Return, from the data that follows, each line that holds the word "colour".

☆ ☆ ☆ ☆ ☆ ☆ ☆

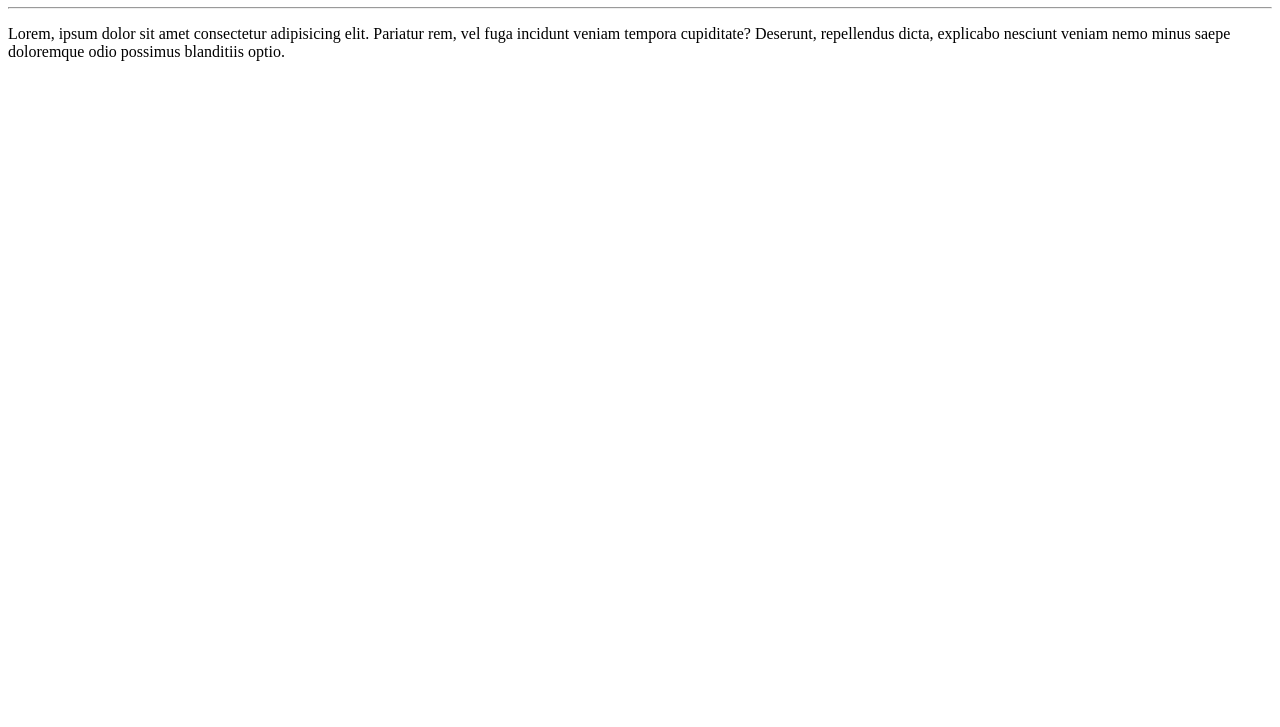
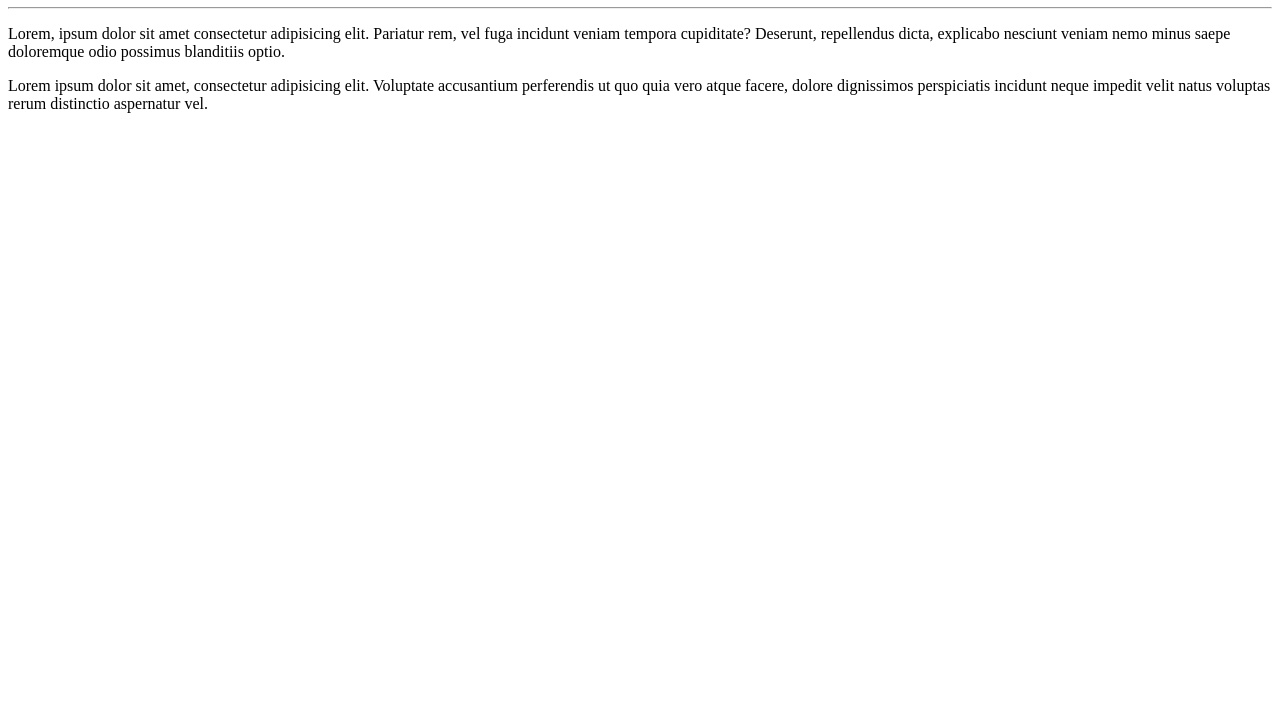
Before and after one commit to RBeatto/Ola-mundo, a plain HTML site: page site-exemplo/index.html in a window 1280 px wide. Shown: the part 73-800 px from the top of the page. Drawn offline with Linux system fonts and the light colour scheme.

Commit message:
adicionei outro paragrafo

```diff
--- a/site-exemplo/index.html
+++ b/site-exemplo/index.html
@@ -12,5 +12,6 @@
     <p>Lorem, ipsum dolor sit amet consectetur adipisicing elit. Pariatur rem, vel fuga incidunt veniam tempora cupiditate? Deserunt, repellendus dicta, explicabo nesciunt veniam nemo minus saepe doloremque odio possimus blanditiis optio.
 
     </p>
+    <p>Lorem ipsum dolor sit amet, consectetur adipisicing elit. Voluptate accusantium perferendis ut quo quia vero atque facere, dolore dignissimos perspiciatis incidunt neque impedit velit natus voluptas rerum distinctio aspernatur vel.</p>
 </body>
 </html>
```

☆ ☆ ☆ ☆ ☆ ☆ ☆

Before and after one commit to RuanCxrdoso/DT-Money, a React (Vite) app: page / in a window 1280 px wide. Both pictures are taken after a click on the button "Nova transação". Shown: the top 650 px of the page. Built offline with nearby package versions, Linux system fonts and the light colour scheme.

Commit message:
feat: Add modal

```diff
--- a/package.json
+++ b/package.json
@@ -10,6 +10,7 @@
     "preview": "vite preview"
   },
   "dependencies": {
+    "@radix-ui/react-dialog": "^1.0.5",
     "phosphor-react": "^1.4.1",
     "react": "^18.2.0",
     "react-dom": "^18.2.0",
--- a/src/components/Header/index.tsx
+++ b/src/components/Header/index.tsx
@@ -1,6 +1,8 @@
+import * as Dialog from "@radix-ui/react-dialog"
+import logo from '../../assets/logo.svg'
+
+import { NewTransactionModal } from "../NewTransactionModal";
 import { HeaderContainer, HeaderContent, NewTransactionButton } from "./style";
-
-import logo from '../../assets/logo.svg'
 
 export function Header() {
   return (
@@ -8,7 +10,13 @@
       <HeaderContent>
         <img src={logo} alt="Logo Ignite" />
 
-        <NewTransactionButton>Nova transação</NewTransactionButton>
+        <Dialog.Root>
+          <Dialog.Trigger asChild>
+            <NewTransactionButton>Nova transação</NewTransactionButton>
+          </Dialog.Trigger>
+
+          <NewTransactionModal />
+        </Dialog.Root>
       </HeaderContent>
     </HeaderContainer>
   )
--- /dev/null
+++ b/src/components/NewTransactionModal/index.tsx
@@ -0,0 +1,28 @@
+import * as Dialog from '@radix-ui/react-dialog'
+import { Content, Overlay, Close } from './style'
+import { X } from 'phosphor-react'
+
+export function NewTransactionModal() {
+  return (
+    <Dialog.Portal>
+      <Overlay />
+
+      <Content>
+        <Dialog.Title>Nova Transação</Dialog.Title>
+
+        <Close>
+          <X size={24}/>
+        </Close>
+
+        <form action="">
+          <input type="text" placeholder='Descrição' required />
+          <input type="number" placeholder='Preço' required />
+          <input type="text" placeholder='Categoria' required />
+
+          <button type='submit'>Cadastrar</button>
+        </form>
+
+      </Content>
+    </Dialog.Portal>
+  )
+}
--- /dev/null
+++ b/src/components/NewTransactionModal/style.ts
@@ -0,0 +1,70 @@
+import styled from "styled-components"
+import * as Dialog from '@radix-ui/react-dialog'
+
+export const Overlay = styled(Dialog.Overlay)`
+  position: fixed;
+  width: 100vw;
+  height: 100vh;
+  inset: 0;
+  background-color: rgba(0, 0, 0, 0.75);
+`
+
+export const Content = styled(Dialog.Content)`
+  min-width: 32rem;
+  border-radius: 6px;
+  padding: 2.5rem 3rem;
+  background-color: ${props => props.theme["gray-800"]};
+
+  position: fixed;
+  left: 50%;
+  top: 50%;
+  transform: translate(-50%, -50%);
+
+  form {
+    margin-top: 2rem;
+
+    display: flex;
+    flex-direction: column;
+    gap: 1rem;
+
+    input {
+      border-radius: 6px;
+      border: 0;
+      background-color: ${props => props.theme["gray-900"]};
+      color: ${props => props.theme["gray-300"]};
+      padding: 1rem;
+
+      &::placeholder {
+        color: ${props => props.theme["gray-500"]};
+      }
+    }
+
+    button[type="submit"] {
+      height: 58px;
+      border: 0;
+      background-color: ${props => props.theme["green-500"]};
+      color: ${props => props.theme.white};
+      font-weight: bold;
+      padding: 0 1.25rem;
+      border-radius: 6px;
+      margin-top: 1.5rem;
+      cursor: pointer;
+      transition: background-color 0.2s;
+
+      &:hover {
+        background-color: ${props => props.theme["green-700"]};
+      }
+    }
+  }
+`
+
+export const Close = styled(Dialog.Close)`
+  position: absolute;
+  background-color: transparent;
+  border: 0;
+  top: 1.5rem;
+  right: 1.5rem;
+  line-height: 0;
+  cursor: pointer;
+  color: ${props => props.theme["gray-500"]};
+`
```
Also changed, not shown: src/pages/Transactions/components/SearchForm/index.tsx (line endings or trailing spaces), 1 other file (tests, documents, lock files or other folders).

☆ ☆ ☆ ☆ ☆ ☆ ☆

→ **Output**
Before and after one commit to RBeatto/Ola-mundo, a plain HTML site: page site-exemplo/index.html in a window 1280 px wide. Shown: the part 73-800 px from the top of the page. Drawn offline with Linux system fonts and the light colour scheme.
Before and after one commit to RuanCxrdoso/DT-Money, a React (Vite) app: page / in a window 1280 px wide. Both pictures are taken after a click on the button "Nova transação". Shown: the top 650 px of the page. Built offline with nearby package versions, Linux system fonts and the light colour scheme.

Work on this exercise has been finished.